#### [EXERCISE PROMPT]
Copy out each record that follows exactly, and omit any picture you find.

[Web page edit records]

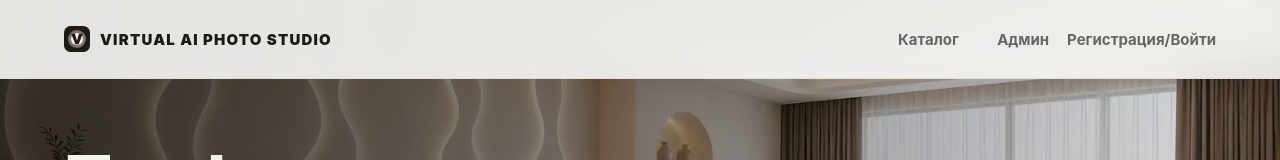
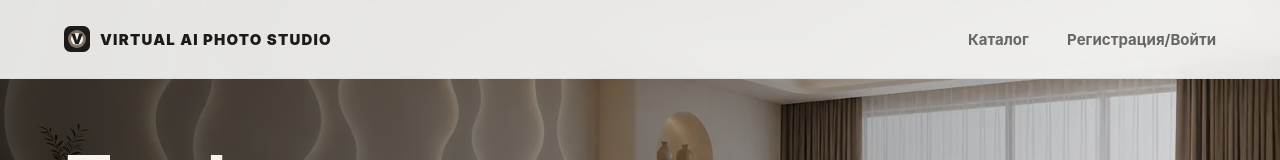
Before and after one commit to kgalanov2020-oss/-Virtual-AI-Photo-Studio, a Next.js app in the folder apps/web/: page / in a window 1280 px wide. Shown: the top 160 px of the page. Built offline with nearby package versions, Linux system fonts and the light colour scheme; no server answers; the database is empty.

Commit message:
Hide admin link from public nav

```diff
--- a/apps/web/src/app/auth-nav-action.tsx
+++ b/apps/web/src/app/auth-nav-action.tsx
@@ -33,9 +33,6 @@ export function AuthNavAction() {
   if (isLoggedIn) {
     return (
       <span className="auth-nav-actions">
-        <Link className="nav-auth-link" href="/admin">
-          Админ
-        </Link>
         <Link className="nav-auth-link" href="/sessions">
           Мои фотосессии
         </Link>
@@ -47,13 +44,8 @@ export function AuthNavAction() {
   }
 
   return (
-    <span className="auth-nav-actions">
-      <Link className="nav-auth-link" href="/admin">
-        Админ
-      </Link>
-      <Link className="nav-auth-link" href="/login">
-        Регистрация/Войти
-      </Link>
-    </span>
+    <Link className="nav-auth-link" href="/login">
+      Регистрация/Войти
+    </Link>
   );
 }
```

#### [EXERCISE SOLUTION]
Before and after one commit to kgalanov2020-oss/-Virtual-AI-Photo-Studio, a Next.js app in the folder apps/web/: page / in a window 1280 px wide. Shown: the top 160 px of the page. Built offline with nearby package versions, Linux system fonts and the light colour scheme; no server answers; the database is empty.

Commit message:
Hide admin link from public nav

```diff
--- a/apps/web/src/app/auth-nav-action.tsx
+++ b/apps/web/src/app/auth-nav-action.tsx
@@ -33,9 +33,6 @@ export function AuthNavAction() {
   if (isLoggedIn) {
     return (
       <span className="auth-nav-actions">
-        <Link className="nav-auth-link" href="/admin">
-          Админ
-        </Link>
         <Link className="nav-auth-link" href="/sessions">
           Мои фотосессии
         </Link>
@@ -47,13 +44,8 @@ export function AuthNavAction() {
   }
 
   return (
-    <span className="auth-nav-actions">
-      <Link className="nav-auth-link" href="/admin">
-        Админ
-      </Link>
-      <Link className="nav-auth-link" href="/login">
-        Регистрация/Войти
-      </Link>
-    </span>
+    <Link className="nav-auth-link" href="/login">
+      Регистрация/Войти
+    </Link>
   );
 }
```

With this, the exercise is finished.